- **Work item**
Set out each line from the following listing that includes the word "const".

- **Supplied information**
____
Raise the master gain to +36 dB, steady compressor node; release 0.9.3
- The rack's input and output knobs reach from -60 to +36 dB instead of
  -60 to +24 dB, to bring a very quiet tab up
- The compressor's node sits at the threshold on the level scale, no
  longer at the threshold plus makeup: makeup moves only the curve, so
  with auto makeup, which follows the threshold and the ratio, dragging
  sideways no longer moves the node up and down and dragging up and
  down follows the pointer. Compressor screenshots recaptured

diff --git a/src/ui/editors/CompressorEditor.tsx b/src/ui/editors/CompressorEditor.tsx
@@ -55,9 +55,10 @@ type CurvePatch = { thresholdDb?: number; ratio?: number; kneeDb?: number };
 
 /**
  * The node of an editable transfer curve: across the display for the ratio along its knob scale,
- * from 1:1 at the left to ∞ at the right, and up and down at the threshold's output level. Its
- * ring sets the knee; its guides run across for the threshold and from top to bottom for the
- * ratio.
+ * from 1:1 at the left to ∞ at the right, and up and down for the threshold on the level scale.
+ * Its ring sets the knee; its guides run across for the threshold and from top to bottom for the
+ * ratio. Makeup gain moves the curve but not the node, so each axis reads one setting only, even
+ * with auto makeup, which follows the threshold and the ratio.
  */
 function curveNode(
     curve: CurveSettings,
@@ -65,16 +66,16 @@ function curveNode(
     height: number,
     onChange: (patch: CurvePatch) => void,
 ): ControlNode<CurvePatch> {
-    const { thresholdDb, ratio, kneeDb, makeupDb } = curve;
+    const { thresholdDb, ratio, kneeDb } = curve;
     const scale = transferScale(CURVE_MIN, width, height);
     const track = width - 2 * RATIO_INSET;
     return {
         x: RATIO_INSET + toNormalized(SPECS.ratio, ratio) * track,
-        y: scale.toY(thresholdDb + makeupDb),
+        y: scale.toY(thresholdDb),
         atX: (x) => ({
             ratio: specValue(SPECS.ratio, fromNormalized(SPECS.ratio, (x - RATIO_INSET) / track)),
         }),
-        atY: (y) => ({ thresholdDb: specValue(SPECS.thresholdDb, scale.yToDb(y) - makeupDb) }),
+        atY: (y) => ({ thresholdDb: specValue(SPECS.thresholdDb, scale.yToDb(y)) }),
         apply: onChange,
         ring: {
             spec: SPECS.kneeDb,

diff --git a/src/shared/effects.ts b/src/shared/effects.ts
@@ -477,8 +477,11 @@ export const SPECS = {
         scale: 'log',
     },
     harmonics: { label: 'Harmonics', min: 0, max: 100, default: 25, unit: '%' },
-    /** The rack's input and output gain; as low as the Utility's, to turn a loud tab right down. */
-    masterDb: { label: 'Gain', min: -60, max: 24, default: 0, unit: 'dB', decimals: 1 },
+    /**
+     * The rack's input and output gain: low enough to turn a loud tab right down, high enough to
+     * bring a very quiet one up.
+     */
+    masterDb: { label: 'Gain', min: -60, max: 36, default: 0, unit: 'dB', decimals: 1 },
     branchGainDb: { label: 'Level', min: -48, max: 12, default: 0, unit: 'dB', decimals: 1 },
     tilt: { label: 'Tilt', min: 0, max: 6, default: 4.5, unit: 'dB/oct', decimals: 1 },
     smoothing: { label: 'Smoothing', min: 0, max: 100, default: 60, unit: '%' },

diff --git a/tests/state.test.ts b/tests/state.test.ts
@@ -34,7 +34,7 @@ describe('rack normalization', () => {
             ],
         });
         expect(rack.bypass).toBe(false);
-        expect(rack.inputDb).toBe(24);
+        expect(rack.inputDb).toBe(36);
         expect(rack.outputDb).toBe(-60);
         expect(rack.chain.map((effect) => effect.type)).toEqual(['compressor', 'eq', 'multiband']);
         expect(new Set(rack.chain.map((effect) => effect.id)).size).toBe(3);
____
- **Exercise response**
-    const { thresholdDb, ratio, kneeDb, makeupDb } = curve;
+    const { thresholdDb, ratio, kneeDb } = curve;
     const scale = transferScale(CURVE_MIN, width, height);
     const track = width - 2 * RATIO_INSET;
@@ -477,8 +477,11 @@ export const SPECS = {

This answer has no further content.